"The arena property is owned by the city of Oakland, but MHA is the contact for events there," said MHA member Michelle Burrill, who said horsemanship has a long and colorful history in Oakland.

Melanie Diamond, MHA's board president, greeted the audience of about 30 people at the open house, which was held in the old barn. She said MHA welcomes new members and volunteers, especially at horse shows.

"We need volunteers of all ages, such as kids who might need community service hours for school," Diamond said.

Some children sign up with an owner to "sponsor" a horse. The equestrian center provides an opportunity for kids to groom, feed and ride the horses -- without the expense of owning one.

"My dad brought us here because he knows we both like horses," said 12-year-old Priscilla Gonzalez, who sponsors two horses with her 10-year-old cousin Juan Oregon, both of Oakland. "Whenever I have time, I come here to look after Petunia and Fiona. We feed them and take them out to walk."

Skylar Black, 11, of Oakland, visits the stables every week to ride and care for a horse called Cory -- who is 30 years old.

"I've sponsored him for a couple of years," said Black, who also takes riding lessons at the center.

Black's mother, Nancy Henderson, said the equestrian center is a great option for kids.

"It's a win-win for us," she said. "We don't have to own our own horse -- that's a huge responsibility."

One of the speakers at the meet-and-greet event was Rebecca Thomas from the park district mounted patrol. She addressed what seemed to be a hot topic -- equestrian etiquette on the park trails, which horse riders share with cyclists, pedestrians and dogs.

"As equestrians, we have to be responsible," Thomas said. "We have to do our part to train and prepare our horses. Things aren't going to change, so we all need to get along."

Two presenters at the meeting spoke about Equine Assisted Therapy -- known as EAT -- and its benefits to humans and horses.

"The attributes of horses can be very therapeutic," said Marty Monetti, a psychologist and equine specialist. "Equine therapy can help a person get to whatever goal they might have."

It helps the horses too, she said.

"Using horses gives them a role in human interaction and service," Monetti said.

Meg Howard is also a psychologist who began working in the EAT field about 10 years ago.

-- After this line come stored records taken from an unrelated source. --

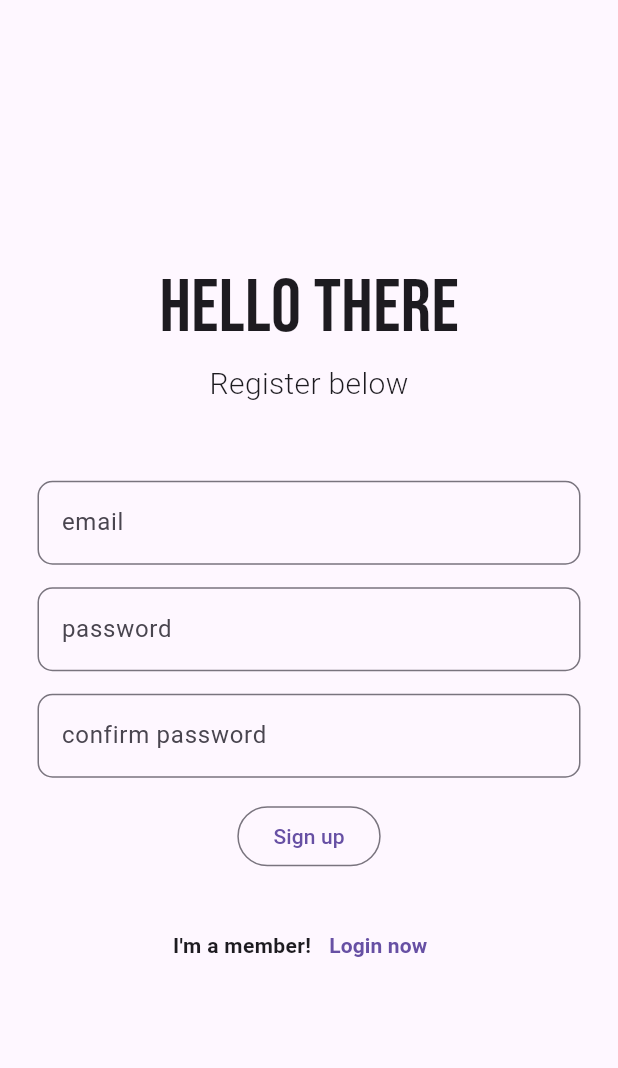
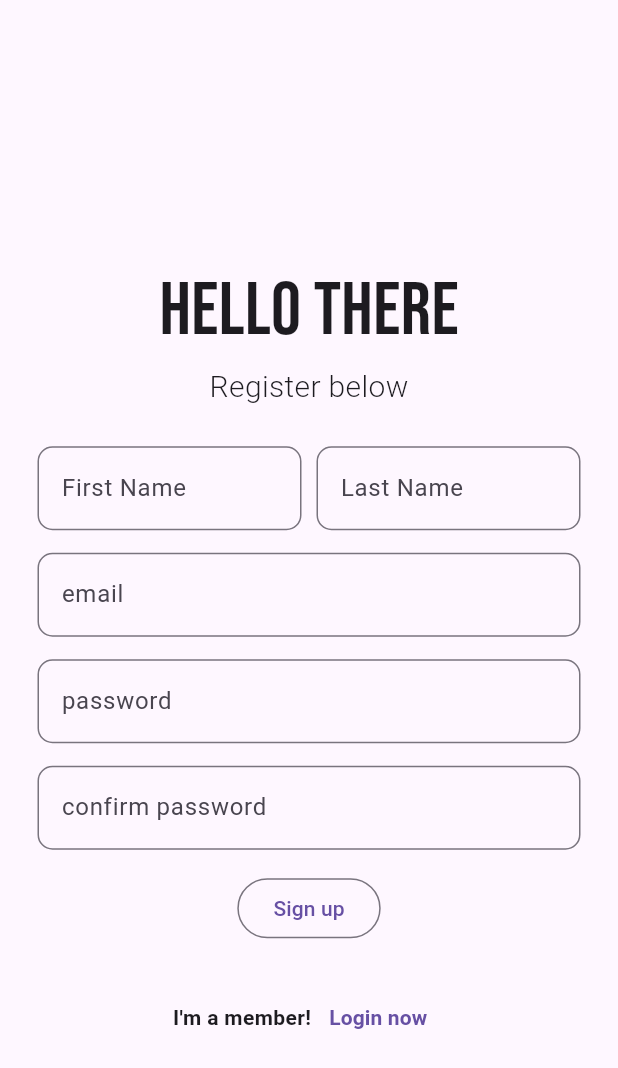
Before and after one commit to Anechaev06/sneaker_store, a Flutter app: the SignUpScreen screen opened directly with empty values, on a phone screen of 412 x 824 dp. Shown: the top 1068 px of the screen. Run offline on Flutter 3.47's test engine with Material 2 defaults, Android fonts, the phone set to English and light mode, and no system bars; our stand-ins replace firebase_auth, firebase_core, flutter_slidable, google_fonts, google_nav_bar, smooth_page_indicator; accounts and stored records are empty.

```diff
--- a/lib/screens/auth/signup_screen.dart
+++ b/lib/screens/auth/signup_screen.dart
@@ -59,6 +59,7 @@ class _SignUpScreenState extends State<SignUpScreen> {
                 // Titles
                 Column(
                   children: [
+                    const SizedBox(height: 50),
                     Text(
                       "Hello There",
                       style: GoogleFonts.bebasNeue(
@@ -73,8 +74,39 @@ class _SignUpScreenState extends State<SignUpScreen> {
                   ],
                 ),
 
-                const SizedBox(height: 50),
+                const SizedBox(height: 25),
 
+                Padding(
+                  padding: const EdgeInsets.symmetric(horizontal: 25.0),
+                  child: Row(
+                    children: [
+                      Expanded(
+                        child: TextField(
+                          controller: _firstNameController,
+                          decoration: InputDecoration(
+                            border: OutlineInputBorder(
+                              borderRadius: BorderRadius.circular(10.0),
+                            ),
+                            hintText: "First Name",
+                          ),
+                        ),
+                      ),
+                      const SizedBox(width: 10),
+                      Expanded(
+                        child: TextField(
+                          controller: _lastNameController,
+                          decoration: InputDecoration(
+                            border: OutlineInputBorder(
+                              borderRadius: BorderRadius.circular(10.0),
+                            ),
+                            hintText: "Last Name",
+                          ),
+                        ),
+                      ),
+                    ],
+                  ),
+                ),
+                const SizedBox(height: 15),
                 // Email TextField
                 Padding(
                   padding: const EdgeInsets.symmetric(horizontal: 25.0),
```
Also changed, not shown: lib/screens/favorites_screen.dart (+8 -9 lines).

"Research has shown that equine therapy can help people with multiple sclerosis, head injuries and troubled teens who need help with social skills," Howard said.

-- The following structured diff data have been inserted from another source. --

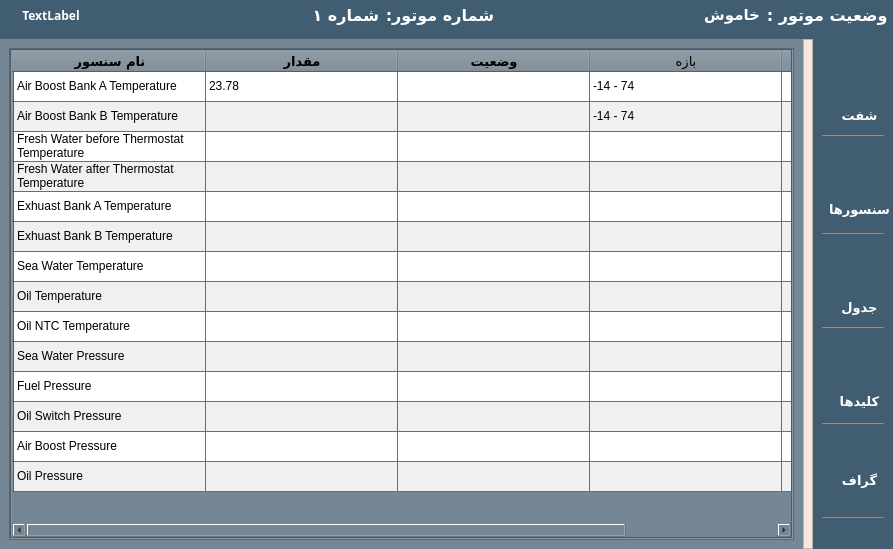
Before: the Qt Designer form main.ui in AmirNikravan/Control-Monitor, drawn with Qt 5.
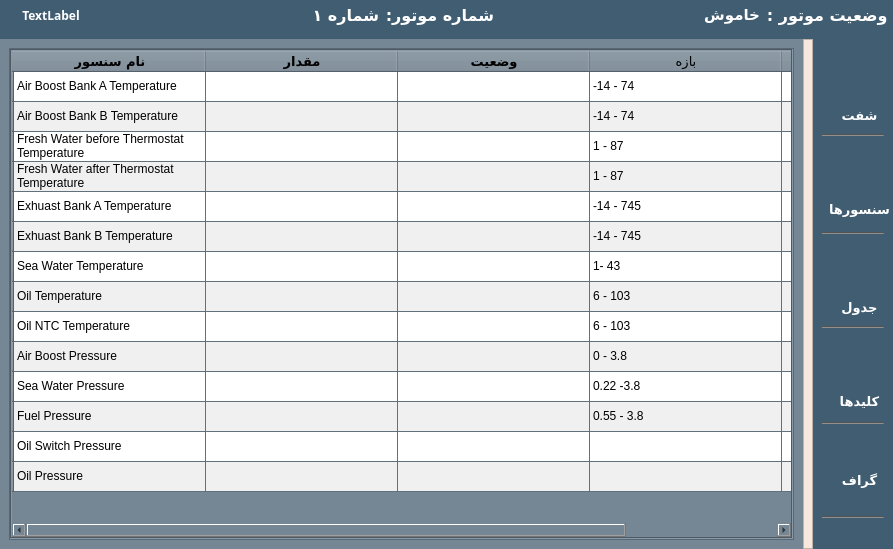
After: the same form once the commit is applied. Icons and pictures are not drawn. Custom widgets are drawn as their Qt base class.

What changed in the file:
```diff
--- a/main.ui
+++ b/main.ui
@@ -1794,7 +1794,7 @@
                 </item>
                 <item row="0" column="1">
                  <property name="text">
-                  <string>23.78</string>
+                  <string/>
                  </property>
                 </item>
                 <item row="0" column="2">
@@ -1857,6 +1857,11 @@
                   <set>AlignCenter</set>
                  </property>
                 </item>
+                <item row="2" column="3">
+                 <property name="text">
+                  <string>1 - 87</string>
+                 </property>
+                </item>
                 <item row="2" column="4">
                  <property name="text">
                   <string>centigrade</string>
@@ -1878,6 +1883,11 @@
                   <set>AlignCenter</set>
                  </property>
                 </item>
+                <item row="3" column="3">
+                 <property name="text">
+                  <string>1 - 87</string>
+                 </property>
+                </item>
                 <item row="3" column="4">
                  <property name="text">
                   <string>centigrade</string>
@@ -1899,6 +1909,11 @@
                   <set>AlignCenter</set>
                  </property>
                 </item>
+                <item row="4" column="3">
+                 <property name="text">
+                  <string>-14 - 745</string>
+                 </property>
+                </item>
                 <item row="4" column="4">
                  <property name="text">
                   <string>centigrade</string>
@@ -1920,6 +1935,11 @@
                   <set>AlignCenter</set>
                  </property>
                 </item>
+                <item row="5" column="3">
+                 <property name="text">
+                  <string>-14 - 745</string>
+                 </property>
+                </item>
                 <item row="5" column="4">
                  <property name="text">
                   <string>centigrade</string>
@@ -1941,6 +1961,11 @@
                   <set>AlignCenter</set>
                  </property>
                 </item>
+                <item row="6" column="3">
+                 <property name="text">
+                  <string>1- 43</string>
+                 </property>
+                </item>
                 <item row="6" column="4">
                  <property name="text">
                   <string>centigrade</string>
@@ -1962,6 +1987,11 @@
                   <set>AlignCenter</set>
                  </property>
                 </item>
+                <item row="7" column="3">
+                 <property name="text">
+                  <string>6 - 103</string>
+                 </property>
+                </item>
                 <item row="7" column="4">
                  <property name="text">
                   <string>centigrade</string>
@@ -1983,6 +2013,11 @@
                   <set>AlignCenter</set>
                  </property>
                 </item>
+                <item row="8" column="3">
+                 <property name="text">
+                  <string>6 - 103</string>
+                 </property>
+                </item>
                 <item row="8" column="4">
                  <property name="text">
                   <string>centigrade</string>
@@ -1993,7 +2028,12 @@
                 </item>
                 <item row="9" column="0">
                  <property name="text">
-                  <string>Sea Water Pressure</string>
+                  <string>Air Boost Pressure</string>
+                 </property>
+                </item>
+                <item row="9" column="3">
+                 <property name="text">
+                  <string>0 - 3.8</string>
                  </property>
                 </item>
                 <item row="9" column="4">
@@ -2006,7 +2046,12 @@
                 </item>
                 <item row="10" column="0">
                  <property name="text">
-                  <string>Fuel Pressure</string>
+                  <string>Sea Water Pressure</string>
+                 </property>
+                </item>
+                <item row="10" column="3">
+                 <property name="text">
+                  <string>0.22 -3.8</string>
                  </property>
                 </item>
                 <item row="10" column="4">
@@ -2019,7 +2064,12 @@
                 </item>
                 <item row="11" column="0">
                  <property name="text">
-                  <string>Oil Switch Pressure</string>
+                  <string>Fuel Pressure</string>
+                 </property>
+                </item>
+                <item row="11" column="3">
+                 <property name="text">
+                  <string>0.55 - 3.8</string>
                  </property>
                 </item>
                 <item row="11" column="4">
@@ -2032,7 +2082,7 @@
                 </item>
                 <item row="12" column="0">
                  <property name="text">
-                  <string>Air Boost Pressure</string>
+                  <string>Oil Switch Pressure</string>
                  </property>
                 </item>
                 <item row="12" column="4">
```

Howard drew cheers from the crowd when she described the Anthony Chabot Equestrian Center as "an amazing place to have a therapeutic experience.

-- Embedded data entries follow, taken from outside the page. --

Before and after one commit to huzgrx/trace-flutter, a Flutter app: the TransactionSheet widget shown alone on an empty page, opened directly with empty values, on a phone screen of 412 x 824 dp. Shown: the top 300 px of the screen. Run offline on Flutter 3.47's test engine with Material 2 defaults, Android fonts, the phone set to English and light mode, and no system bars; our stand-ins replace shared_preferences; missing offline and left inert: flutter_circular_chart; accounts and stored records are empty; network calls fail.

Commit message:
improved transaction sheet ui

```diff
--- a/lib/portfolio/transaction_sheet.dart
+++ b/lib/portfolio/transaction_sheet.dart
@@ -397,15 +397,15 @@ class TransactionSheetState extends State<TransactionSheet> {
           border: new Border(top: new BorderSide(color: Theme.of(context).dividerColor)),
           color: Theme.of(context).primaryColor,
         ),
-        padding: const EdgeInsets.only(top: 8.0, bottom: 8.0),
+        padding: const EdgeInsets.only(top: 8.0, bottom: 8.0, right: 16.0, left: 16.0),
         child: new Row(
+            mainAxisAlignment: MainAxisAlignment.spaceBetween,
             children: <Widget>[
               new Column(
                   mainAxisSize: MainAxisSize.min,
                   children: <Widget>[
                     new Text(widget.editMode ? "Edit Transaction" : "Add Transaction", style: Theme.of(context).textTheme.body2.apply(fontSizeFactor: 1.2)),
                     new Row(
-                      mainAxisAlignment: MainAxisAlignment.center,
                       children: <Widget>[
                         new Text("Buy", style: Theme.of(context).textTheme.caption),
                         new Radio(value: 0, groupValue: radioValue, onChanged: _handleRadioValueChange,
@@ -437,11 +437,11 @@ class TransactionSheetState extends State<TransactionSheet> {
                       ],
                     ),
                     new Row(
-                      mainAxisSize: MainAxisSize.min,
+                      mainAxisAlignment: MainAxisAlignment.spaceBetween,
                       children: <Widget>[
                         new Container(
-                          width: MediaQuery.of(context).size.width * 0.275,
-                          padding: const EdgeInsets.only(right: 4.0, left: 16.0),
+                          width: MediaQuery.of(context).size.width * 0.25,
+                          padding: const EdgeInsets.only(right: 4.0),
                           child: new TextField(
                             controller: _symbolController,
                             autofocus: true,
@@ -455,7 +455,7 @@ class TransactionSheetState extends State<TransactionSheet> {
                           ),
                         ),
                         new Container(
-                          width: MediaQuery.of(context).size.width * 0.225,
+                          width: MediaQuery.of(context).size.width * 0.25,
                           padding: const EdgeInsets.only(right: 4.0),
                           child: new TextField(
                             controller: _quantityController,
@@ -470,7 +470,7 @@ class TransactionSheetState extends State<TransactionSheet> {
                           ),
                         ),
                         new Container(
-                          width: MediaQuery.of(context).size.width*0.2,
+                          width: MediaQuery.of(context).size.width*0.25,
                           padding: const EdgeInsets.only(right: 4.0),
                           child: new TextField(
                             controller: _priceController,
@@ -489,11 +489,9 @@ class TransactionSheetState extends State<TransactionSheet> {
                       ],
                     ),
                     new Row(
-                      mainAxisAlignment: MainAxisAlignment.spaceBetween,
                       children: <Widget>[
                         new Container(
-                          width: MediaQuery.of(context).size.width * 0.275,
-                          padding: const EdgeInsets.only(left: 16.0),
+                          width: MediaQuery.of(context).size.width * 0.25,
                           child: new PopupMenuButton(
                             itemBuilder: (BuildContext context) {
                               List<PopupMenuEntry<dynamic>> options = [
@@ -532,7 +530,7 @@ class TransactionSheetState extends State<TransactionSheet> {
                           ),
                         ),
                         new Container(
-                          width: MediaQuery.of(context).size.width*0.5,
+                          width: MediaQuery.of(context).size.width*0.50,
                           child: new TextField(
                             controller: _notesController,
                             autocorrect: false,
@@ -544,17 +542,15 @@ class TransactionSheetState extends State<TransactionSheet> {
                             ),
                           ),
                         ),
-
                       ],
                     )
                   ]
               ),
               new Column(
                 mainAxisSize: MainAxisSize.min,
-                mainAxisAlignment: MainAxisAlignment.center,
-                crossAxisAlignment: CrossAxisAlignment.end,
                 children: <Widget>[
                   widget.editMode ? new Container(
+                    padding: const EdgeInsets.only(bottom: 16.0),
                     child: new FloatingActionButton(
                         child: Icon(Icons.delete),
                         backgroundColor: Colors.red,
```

"I see owners here having a deep therapeutic experience; it helps people to get into their body," Howard said.

Horse owner Joanne Gillespie spoke about the local branch of Pony Club and the opportunities it affords children to learn and enjoy horses -- including this summer's Bort Meadow Horse Camp, right in Oakland's back garden.

"Most kids in the Bay Area don't own a horse," Gillespie said. "The Pony Club is a great resource to learn about horses, safety and grooming."

FYI
For more information on the Metropolitan Horsemen's Association, go to www.mhaoakland.org. The Anthony Chabot Equestrian Center is located at 14600 Skyline Boulevard and is open to the public.